┌──
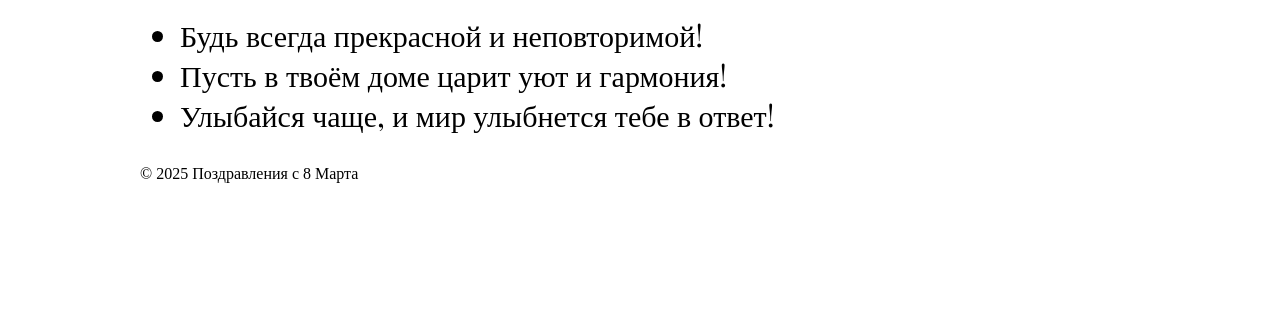
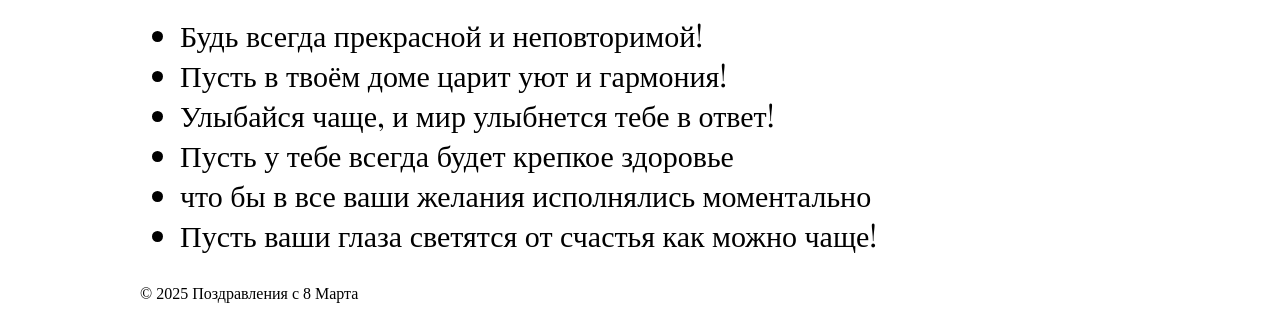
Before and after one commit to 72Mark/8-March, a plain HTML site: page index.html in a window 1280 px wide. Shown: the part 647-966 px from the top of the page. Before the commit the page ends 846 px from the top, so only its background shows below. Drawn offline with nearby package versions, Linux system fonts and the light colour scheme; a web font is replaced by a local one.

Commit message:
Update index.html

```diff
--- a/index.html
+++ b/index.html
@@ -40,6 +40,9 @@
                     <li>Будь всегда прекрасной и неповторимой!</li>
                     <li>Пусть в твоём доме царит уют и гармония!</li>
                     <li>Улыбайся чаще, и мир улыбнется тебе в ответ!</li>
+                    <li>Пусть у тебе всегда будет крепкое здоровье</li>
+                    <li>что бы в все ваши желания исполнялись моментально</li>
+                    <li>Пусть ваши глаза светятся от счастья как можно чаще!</li>
                 </ul>
             </section>
         </div>
```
└──
→ Assigned task
Only lines containing the string "ваши" are needed. Pull each of them out of the records above.

→ Response for this exercise
+                    <li>что бы в все ваши желания исполнялись моментально</li>
+                    <li>Пусть ваши глаза светятся от счастья как можно чаще!</li>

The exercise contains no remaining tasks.